Data shown Block Start

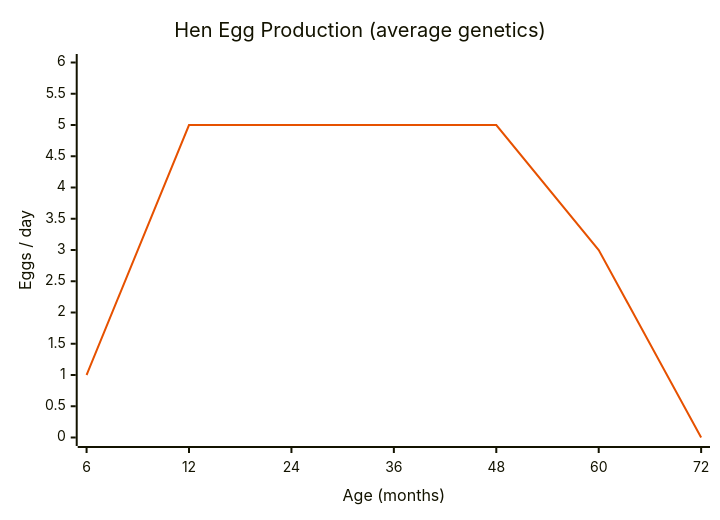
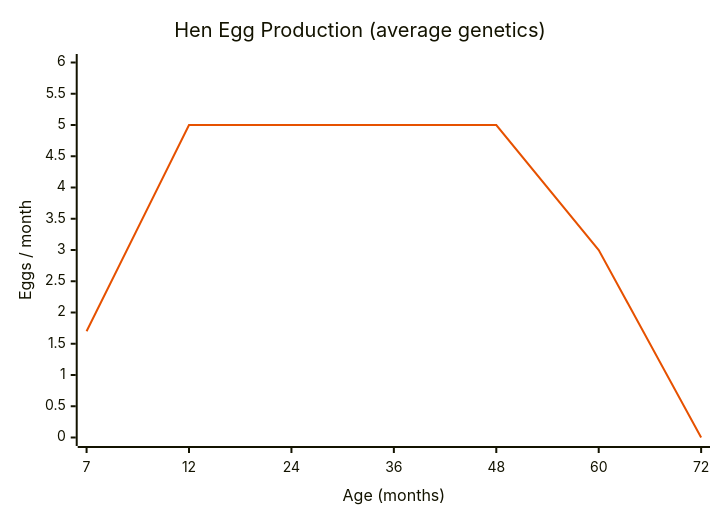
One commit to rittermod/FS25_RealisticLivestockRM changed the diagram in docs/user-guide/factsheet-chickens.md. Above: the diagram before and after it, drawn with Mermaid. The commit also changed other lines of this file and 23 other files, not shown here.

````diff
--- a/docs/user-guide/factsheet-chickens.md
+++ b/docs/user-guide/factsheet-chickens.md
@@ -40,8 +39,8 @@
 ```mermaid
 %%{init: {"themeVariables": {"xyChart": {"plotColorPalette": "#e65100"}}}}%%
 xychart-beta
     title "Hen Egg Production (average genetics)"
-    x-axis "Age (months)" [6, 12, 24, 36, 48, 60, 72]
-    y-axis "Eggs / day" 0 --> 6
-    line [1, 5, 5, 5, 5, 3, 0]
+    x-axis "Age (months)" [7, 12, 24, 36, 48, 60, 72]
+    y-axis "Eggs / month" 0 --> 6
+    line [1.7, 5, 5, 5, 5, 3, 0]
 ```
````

Data shown Block End
Data shown Block Start

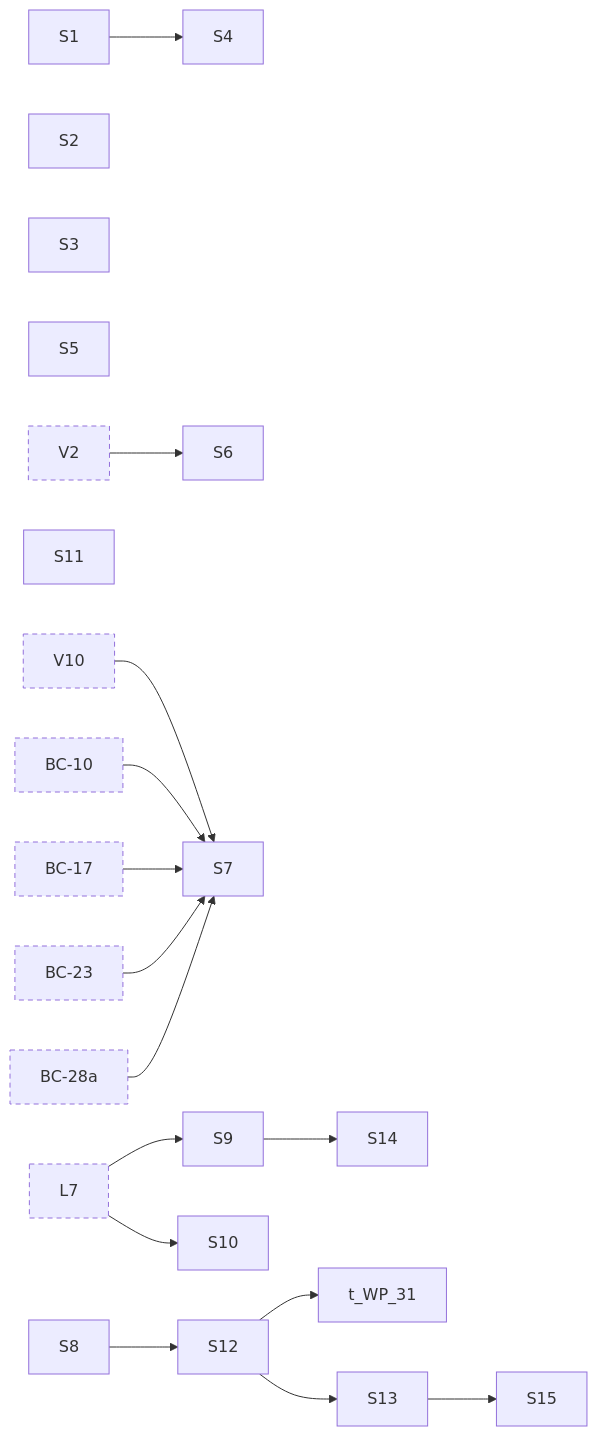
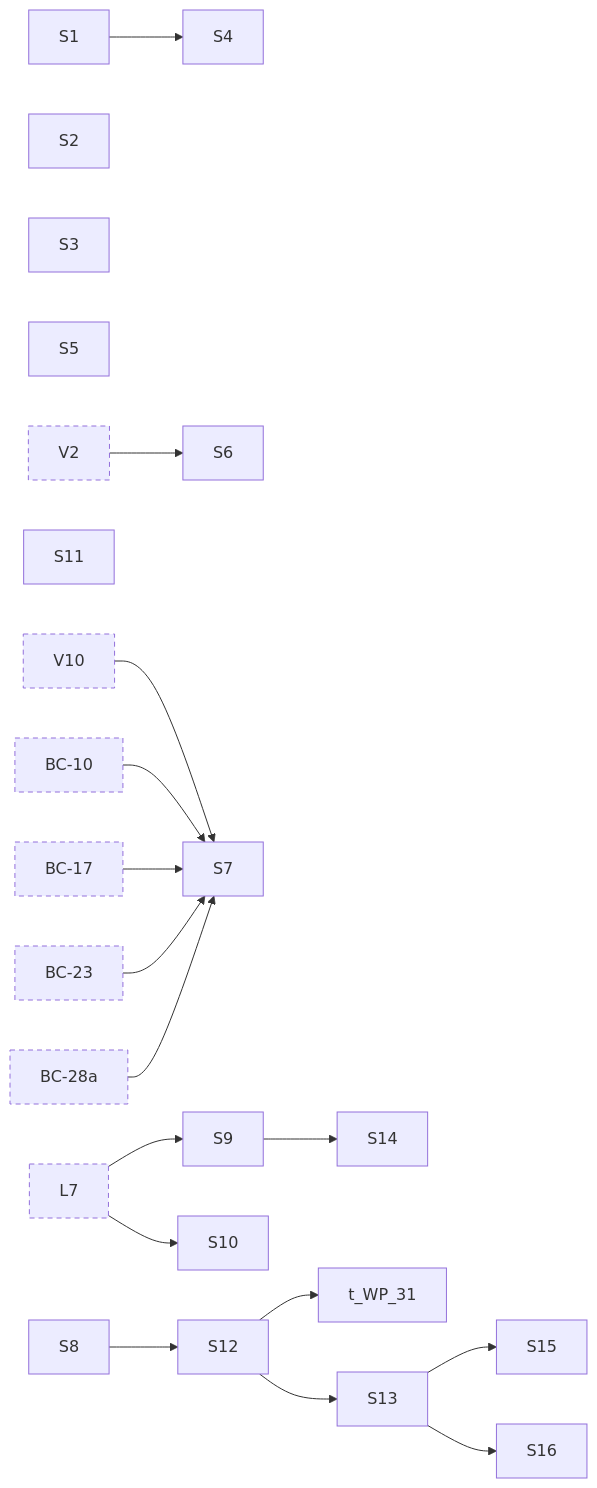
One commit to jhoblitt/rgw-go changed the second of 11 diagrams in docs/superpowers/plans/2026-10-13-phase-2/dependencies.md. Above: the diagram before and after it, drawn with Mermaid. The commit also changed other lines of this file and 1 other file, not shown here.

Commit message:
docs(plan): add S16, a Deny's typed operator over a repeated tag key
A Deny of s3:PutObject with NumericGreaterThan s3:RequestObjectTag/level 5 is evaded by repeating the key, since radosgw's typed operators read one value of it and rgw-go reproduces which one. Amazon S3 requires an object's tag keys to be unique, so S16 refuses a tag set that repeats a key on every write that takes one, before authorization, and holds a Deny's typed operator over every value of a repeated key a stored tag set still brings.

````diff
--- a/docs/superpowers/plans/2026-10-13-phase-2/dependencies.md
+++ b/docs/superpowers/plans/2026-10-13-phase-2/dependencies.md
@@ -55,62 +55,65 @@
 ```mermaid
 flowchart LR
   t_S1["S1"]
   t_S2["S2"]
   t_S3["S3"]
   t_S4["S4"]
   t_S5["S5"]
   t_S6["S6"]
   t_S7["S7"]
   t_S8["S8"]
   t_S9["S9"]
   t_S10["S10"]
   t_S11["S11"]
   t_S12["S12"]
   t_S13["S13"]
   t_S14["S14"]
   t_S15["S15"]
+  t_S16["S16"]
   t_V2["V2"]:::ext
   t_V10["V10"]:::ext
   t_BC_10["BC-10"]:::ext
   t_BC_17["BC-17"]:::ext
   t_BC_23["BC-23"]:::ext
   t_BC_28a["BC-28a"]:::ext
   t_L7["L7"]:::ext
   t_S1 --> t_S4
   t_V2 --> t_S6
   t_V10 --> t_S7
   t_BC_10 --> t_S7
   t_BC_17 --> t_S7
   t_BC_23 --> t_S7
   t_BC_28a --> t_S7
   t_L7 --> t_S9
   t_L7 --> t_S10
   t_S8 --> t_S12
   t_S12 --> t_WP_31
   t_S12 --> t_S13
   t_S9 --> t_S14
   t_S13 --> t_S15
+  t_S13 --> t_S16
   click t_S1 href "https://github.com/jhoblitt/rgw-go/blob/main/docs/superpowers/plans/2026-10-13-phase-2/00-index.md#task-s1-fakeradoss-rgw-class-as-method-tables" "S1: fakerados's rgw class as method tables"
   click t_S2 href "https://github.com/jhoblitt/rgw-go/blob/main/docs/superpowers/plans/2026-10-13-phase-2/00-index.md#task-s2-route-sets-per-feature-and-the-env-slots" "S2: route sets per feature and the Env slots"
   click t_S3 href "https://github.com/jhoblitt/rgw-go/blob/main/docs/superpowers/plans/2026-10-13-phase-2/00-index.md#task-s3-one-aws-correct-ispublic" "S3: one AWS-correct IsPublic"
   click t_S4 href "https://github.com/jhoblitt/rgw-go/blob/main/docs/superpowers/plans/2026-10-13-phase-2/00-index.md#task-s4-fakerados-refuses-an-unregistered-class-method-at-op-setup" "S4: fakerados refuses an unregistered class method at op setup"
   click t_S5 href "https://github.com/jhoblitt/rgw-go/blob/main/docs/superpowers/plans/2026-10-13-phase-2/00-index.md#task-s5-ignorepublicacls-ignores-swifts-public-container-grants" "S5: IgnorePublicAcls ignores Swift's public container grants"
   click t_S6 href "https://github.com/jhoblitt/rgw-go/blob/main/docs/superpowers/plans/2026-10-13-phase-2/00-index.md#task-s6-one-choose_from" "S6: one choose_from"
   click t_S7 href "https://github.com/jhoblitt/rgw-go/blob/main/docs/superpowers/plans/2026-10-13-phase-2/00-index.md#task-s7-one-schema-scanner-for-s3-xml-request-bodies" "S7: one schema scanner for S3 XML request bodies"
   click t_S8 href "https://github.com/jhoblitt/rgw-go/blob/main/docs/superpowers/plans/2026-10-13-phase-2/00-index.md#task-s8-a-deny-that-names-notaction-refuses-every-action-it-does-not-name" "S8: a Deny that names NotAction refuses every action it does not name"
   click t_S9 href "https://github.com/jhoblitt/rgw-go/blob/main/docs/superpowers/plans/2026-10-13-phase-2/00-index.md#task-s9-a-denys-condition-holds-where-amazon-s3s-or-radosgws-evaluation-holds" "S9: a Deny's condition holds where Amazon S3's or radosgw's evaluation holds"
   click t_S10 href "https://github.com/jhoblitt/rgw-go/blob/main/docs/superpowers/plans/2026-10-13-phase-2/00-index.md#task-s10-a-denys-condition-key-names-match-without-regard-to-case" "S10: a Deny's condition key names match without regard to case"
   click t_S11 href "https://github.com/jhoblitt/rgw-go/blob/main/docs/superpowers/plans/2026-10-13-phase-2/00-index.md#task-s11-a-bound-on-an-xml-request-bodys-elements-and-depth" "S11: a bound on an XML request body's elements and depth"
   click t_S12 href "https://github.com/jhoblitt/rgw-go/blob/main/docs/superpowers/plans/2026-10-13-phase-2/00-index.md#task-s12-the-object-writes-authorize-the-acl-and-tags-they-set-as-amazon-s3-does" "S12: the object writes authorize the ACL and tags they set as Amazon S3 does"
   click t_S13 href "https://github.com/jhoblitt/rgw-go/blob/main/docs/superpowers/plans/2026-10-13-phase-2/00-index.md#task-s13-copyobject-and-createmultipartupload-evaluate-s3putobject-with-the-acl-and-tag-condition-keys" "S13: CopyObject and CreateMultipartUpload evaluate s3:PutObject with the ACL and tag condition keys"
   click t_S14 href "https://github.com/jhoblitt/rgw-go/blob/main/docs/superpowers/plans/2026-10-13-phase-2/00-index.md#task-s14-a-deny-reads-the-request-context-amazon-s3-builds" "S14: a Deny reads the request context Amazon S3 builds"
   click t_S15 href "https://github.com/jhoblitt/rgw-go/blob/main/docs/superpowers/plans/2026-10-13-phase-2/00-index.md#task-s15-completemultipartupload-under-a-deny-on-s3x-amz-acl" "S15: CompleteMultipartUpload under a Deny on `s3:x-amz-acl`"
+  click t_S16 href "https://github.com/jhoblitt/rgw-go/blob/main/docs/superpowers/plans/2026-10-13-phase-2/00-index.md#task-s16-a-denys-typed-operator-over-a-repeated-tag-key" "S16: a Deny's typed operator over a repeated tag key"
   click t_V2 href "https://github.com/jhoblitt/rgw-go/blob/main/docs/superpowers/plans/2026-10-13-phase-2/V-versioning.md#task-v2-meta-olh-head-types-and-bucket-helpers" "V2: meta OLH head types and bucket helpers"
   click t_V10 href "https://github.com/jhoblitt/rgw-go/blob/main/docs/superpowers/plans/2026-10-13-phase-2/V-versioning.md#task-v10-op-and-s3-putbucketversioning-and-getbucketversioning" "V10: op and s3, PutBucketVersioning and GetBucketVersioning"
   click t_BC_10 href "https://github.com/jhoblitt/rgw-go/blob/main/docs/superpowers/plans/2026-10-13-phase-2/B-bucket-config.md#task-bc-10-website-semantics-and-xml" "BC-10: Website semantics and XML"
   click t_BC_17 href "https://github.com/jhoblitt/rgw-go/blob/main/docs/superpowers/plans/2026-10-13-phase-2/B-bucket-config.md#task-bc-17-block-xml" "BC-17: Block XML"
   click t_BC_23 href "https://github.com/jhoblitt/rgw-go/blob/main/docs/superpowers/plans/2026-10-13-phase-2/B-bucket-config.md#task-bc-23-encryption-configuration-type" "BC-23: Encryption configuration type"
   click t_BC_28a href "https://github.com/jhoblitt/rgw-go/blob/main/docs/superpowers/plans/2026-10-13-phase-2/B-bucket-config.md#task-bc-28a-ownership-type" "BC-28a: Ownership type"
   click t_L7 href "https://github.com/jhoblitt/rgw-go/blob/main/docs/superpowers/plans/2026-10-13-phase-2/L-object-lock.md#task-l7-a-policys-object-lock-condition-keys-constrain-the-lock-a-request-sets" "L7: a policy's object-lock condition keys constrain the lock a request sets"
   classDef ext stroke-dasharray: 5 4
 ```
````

Data shown Block End

Exercise objective: Of the entries above, repeat exactly the lines between the line with "click t_S11 href" and the line with "click t_S13 href", inclusive, and no others.

Solution:
   click t_S11 href "https://github.com/jhoblitt/rgw-go/blob/main/docs/superpowers/plans/2026-10-13-phase-2/00-index.md#task-s11-a-bound-on-an-xml-request-bodys-elements-and-depth" "S11: a bound on an XML request body's elements and depth"
   click t_S12 href "https://github.com/jhoblitt/rgw-go/blob/main/docs/superpowers/plans/2026-10-13-phase-2/00-index.md#task-s12-the-object-writes-authorize-the-acl-and-tags-they-set-as-amazon-s3-does" "S12: the object writes authorize the ACL and tags they set as Amazon S3 does"
   click t_S13 href "https://github.com/jhoblitt/rgw-go/blob/main/docs/superpowers/plans/2026-10-13-phase-2/00-index.md#task-s13-copyobject-and-createmultipartupload-evaluate-s3putobject-with-the-acl-and-tag-condition-keys" "S13: CopyObject and CreateMultipartUpload evaluate s3:PutObject with the ACL and tag condition keys"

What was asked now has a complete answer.